» Problem details:
Look through the entries below for the string "path", and copy each line where it is found.

» Excerpted data:
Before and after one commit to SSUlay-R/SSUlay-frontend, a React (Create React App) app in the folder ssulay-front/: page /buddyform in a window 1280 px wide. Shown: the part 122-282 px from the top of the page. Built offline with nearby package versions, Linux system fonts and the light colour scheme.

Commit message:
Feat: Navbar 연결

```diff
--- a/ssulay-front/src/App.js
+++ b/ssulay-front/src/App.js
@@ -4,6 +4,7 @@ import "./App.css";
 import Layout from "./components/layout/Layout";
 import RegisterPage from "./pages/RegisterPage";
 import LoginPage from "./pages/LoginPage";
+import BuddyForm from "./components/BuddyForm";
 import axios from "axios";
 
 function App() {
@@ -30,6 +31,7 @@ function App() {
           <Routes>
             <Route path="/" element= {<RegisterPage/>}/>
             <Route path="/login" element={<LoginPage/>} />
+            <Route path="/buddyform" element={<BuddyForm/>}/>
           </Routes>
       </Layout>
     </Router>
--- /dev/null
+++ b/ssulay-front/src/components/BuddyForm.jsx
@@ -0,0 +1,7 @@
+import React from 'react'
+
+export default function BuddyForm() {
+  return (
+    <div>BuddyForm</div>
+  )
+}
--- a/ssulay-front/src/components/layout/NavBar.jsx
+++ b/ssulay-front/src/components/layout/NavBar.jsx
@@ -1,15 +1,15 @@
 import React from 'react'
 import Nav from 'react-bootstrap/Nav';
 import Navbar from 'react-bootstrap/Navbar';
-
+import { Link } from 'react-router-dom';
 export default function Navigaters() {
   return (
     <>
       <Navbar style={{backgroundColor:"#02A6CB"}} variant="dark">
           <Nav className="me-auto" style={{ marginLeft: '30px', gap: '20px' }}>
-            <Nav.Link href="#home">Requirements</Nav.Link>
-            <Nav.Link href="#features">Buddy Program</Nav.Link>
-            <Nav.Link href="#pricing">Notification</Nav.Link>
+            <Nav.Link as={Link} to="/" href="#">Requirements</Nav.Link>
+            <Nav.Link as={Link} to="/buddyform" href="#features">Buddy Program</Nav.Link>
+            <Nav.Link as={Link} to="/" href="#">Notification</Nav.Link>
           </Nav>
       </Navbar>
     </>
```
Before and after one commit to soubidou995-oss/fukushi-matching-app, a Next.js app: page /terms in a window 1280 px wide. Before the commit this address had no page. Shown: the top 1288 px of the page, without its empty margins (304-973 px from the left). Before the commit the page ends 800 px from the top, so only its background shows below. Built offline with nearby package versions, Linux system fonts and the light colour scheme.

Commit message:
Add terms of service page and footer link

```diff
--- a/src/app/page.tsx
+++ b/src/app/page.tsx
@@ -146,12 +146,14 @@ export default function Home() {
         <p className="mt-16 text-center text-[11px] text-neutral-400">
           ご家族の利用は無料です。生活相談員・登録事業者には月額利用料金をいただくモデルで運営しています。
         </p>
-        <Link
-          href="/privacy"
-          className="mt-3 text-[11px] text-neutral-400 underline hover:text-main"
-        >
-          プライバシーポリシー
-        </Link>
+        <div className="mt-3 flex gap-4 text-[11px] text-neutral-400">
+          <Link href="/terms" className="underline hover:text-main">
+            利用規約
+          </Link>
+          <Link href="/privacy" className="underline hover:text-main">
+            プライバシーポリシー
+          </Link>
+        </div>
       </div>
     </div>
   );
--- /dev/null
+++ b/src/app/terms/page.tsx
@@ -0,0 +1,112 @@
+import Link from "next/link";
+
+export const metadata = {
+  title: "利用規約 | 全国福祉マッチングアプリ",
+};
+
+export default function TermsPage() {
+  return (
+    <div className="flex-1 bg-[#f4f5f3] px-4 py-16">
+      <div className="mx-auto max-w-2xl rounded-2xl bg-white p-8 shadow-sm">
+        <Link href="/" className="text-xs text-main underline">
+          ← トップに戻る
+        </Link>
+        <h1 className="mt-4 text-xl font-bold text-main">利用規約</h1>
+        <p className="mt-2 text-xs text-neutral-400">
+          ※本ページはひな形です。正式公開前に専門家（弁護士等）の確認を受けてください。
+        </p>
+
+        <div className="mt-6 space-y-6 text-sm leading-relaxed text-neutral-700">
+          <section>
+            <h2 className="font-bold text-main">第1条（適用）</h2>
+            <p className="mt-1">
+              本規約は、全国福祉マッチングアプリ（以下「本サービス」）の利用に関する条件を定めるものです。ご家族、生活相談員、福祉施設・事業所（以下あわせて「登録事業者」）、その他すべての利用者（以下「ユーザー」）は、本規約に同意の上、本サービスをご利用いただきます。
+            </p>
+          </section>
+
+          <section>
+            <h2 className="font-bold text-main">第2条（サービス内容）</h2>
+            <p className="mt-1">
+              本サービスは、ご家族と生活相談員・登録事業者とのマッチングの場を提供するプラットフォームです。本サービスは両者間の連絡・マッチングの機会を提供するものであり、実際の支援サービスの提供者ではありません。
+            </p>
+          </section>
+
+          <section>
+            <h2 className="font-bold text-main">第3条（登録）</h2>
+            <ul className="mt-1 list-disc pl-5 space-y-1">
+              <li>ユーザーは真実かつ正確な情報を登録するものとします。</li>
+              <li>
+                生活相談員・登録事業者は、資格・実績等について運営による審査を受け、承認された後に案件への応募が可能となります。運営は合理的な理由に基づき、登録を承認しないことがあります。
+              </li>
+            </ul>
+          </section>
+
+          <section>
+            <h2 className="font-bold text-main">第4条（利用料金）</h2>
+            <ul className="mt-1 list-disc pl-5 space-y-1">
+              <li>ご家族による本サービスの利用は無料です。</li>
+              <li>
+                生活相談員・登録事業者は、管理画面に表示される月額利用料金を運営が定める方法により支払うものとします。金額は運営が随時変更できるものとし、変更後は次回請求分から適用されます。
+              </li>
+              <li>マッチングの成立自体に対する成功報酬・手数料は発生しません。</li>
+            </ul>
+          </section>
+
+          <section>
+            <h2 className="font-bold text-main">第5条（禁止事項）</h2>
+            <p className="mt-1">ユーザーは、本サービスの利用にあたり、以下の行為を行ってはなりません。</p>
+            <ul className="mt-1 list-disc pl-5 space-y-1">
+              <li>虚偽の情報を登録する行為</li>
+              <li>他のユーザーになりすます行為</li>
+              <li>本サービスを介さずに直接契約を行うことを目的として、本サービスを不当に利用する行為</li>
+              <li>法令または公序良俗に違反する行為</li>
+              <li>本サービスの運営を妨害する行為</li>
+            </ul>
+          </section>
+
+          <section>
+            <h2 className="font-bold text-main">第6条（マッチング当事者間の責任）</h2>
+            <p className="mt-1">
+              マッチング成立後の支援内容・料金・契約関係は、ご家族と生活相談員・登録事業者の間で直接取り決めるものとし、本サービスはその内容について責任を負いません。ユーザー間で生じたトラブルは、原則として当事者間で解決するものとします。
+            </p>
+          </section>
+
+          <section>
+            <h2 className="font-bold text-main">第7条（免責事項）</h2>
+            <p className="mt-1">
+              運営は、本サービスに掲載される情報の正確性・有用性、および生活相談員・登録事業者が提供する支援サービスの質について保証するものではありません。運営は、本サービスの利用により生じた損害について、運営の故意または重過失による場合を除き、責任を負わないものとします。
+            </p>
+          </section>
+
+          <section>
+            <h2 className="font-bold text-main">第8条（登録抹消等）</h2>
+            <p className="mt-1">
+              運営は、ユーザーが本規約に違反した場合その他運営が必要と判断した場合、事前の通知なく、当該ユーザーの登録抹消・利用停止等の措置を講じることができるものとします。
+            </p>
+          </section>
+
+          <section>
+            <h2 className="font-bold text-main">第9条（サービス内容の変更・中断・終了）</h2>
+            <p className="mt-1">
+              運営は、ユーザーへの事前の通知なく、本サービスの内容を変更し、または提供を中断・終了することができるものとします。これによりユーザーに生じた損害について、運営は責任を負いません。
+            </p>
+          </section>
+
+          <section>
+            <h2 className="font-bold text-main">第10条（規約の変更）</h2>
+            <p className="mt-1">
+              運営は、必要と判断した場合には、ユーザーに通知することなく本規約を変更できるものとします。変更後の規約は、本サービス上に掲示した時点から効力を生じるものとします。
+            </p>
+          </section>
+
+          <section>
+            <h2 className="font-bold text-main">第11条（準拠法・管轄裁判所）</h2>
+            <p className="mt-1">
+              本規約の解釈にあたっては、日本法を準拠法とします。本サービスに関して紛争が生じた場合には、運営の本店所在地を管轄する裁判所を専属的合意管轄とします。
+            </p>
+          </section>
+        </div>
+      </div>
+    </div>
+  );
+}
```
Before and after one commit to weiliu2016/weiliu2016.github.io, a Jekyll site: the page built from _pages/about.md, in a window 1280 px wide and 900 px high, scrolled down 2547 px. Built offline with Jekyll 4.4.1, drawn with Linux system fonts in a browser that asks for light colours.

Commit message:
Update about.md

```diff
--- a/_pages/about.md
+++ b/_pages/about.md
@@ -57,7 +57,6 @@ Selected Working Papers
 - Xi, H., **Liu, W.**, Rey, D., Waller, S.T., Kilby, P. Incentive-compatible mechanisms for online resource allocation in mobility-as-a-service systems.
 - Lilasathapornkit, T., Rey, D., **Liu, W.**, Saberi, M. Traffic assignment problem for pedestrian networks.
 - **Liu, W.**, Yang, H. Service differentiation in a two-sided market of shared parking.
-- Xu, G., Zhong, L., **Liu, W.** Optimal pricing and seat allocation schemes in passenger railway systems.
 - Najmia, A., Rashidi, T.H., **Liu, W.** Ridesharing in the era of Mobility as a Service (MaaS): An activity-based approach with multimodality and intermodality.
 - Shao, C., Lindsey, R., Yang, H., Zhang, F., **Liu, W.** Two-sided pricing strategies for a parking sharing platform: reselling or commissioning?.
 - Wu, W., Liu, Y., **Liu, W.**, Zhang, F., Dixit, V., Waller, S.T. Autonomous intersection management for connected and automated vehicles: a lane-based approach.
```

» Solution:
             <Route path="/" element= {<RegisterPage/>}/>
             <Route path="/login" element={<LoginPage/>} />
+            <Route path="/buddyform" element={<BuddyForm/>}/>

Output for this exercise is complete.